**Your objective**
Copy each of the entries below faithfully, setting aside any pictures.
╭─ Data provided
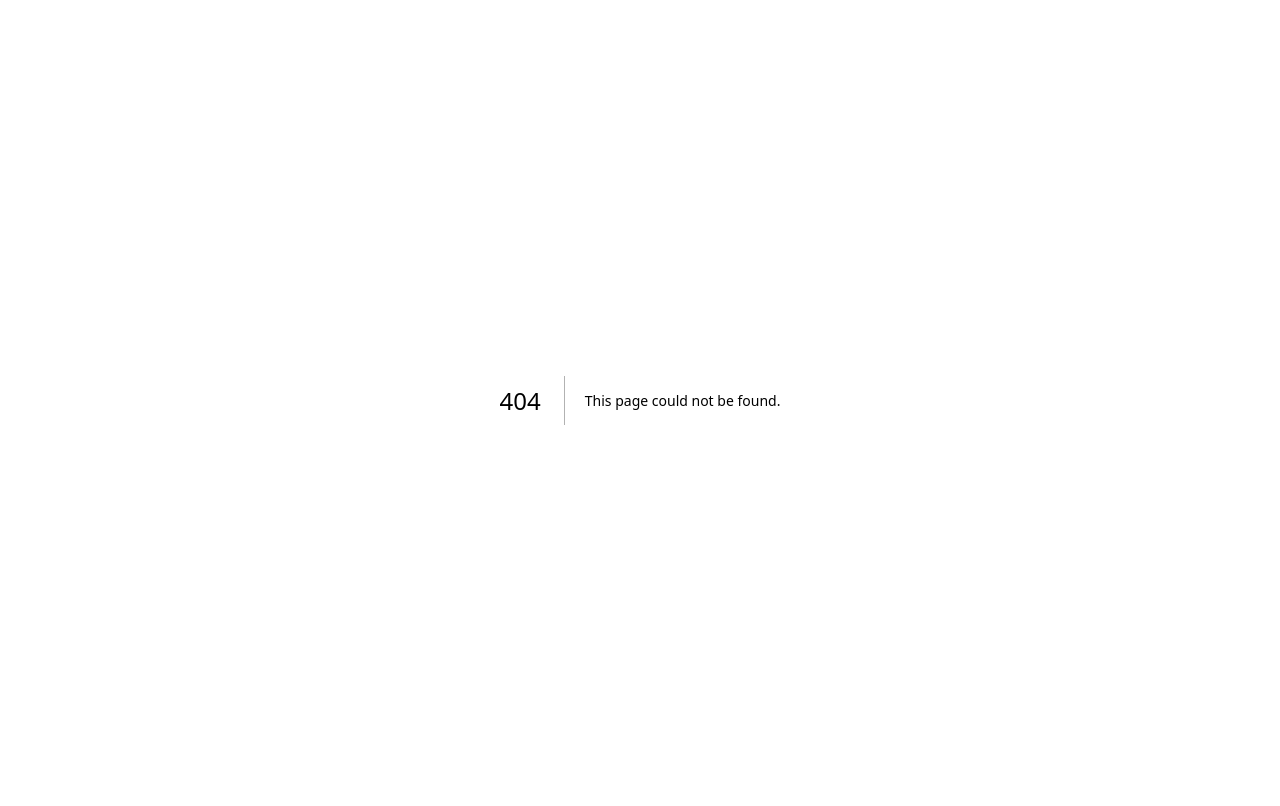
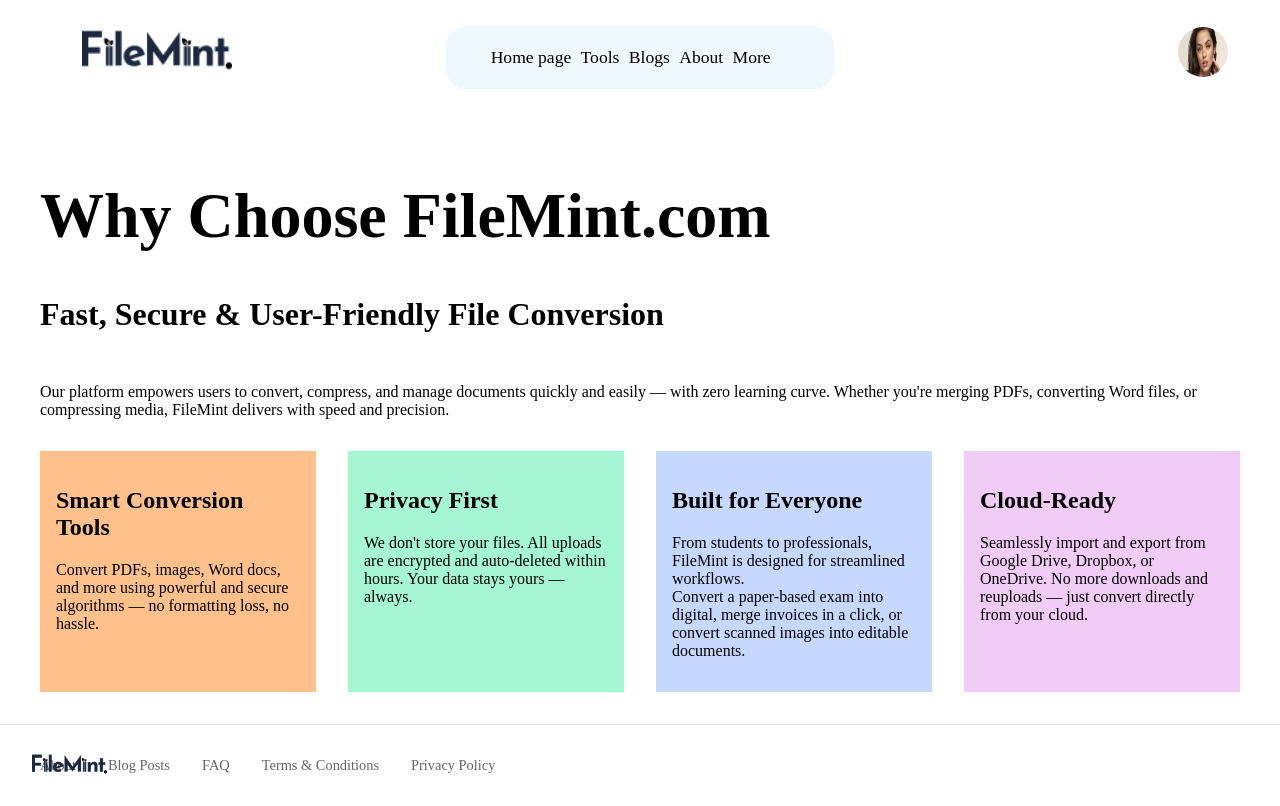
Before and after one commit to Officially-aditya/FileMint, a Next.js app: page /about in a window 1280 px wide. Before the commit this address had no page. Built offline with nearby package versions, Linux system fonts and the light colour scheme.

Commit message:
Fixed about routing

```diff
--- a/src/app/abouts/page.tsx
+++ b/src/app/about/page.tsx
@@ -1,13 +1,16 @@
 // src/app/about/page.tsx (if using app directory structure)
 import React from "react";
 import Link from "next/link";
+import Navbar from "../components/Navbar"
 
 const AboutPage = () => {
   return (
-    <div style={{ maxWidth: "1200px", margin: "0 auto", padding: "2rem" }}>
-      <h1>Why Choose FileMint.com</h1>
+    <div style={{ margin: "0 auto" }}>
+      <Navbar />
+      <div style = {{ maxWidth: "1200px", margin: "0 auto", padding: "2rem"}}>
+      <h1 style={{ fontSize: "4rem" }}>Why Choose FileMint.com</h1>
       <p>
-        <strong>Fast, Secure & User-Friendly File Conversion</strong>
+        <h3 style={{fontSize: "2rem"}}>Fast, Secure & User-Friendly File Conversion</h3>
         <br />
         Our platform empowers users to convert, compress, and manage documents
         quickly and easily — with zero learning curve. Whether you're merging
@@ -48,6 +51,7 @@ const AboutPage = () => {
           </p>
         </div>
       </div>
+    </div>
 
       {/* Footer */}
       <footer
```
╰─
**Response to this task**
Before and after one commit to Officially-aditya/FileMint, a Next.js app: page /about in a window 1280 px wide. Before the commit this address had no page. Built offline with nearby package versions, Linux system fonts and the light colour scheme.

Commit message:
Fixed about routing

```diff
--- a/src/app/abouts/page.tsx
+++ b/src/app/about/page.tsx
@@ -1,13 +1,16 @@
 // src/app/about/page.tsx (if using app directory structure)
 import React from "react";
 import Link from "next/link";
+import Navbar from "../components/Navbar"
 
 const AboutPage = () => {
   return (
-    <div style={{ maxWidth: "1200px", margin: "0 auto", padding: "2rem" }}>
-      <h1>Why Choose FileMint.com</h1>
+    <div style={{ margin: "0 auto" }}>
+      <Navbar />
+      <div style = {{ maxWidth: "1200px", margin: "0 auto", padding: "2rem"}}>
+      <h1 style={{ fontSize: "4rem" }}>Why Choose FileMint.com</h1>
       <p>
-        <strong>Fast, Secure & User-Friendly File Conversion</strong>
+        <h3 style={{fontSize: "2rem"}}>Fast, Secure & User-Friendly File Conversion</h3>
         <br />
         Our platform empowers users to convert, compress, and manage documents
         quickly and easily — with zero learning curve. Whether you're merging
@@ -48,6 +51,7 @@ const AboutPage = () => {
           </p>
         </div>
       </div>
+    </div>
 
       {/* Footer */}
       <footer
```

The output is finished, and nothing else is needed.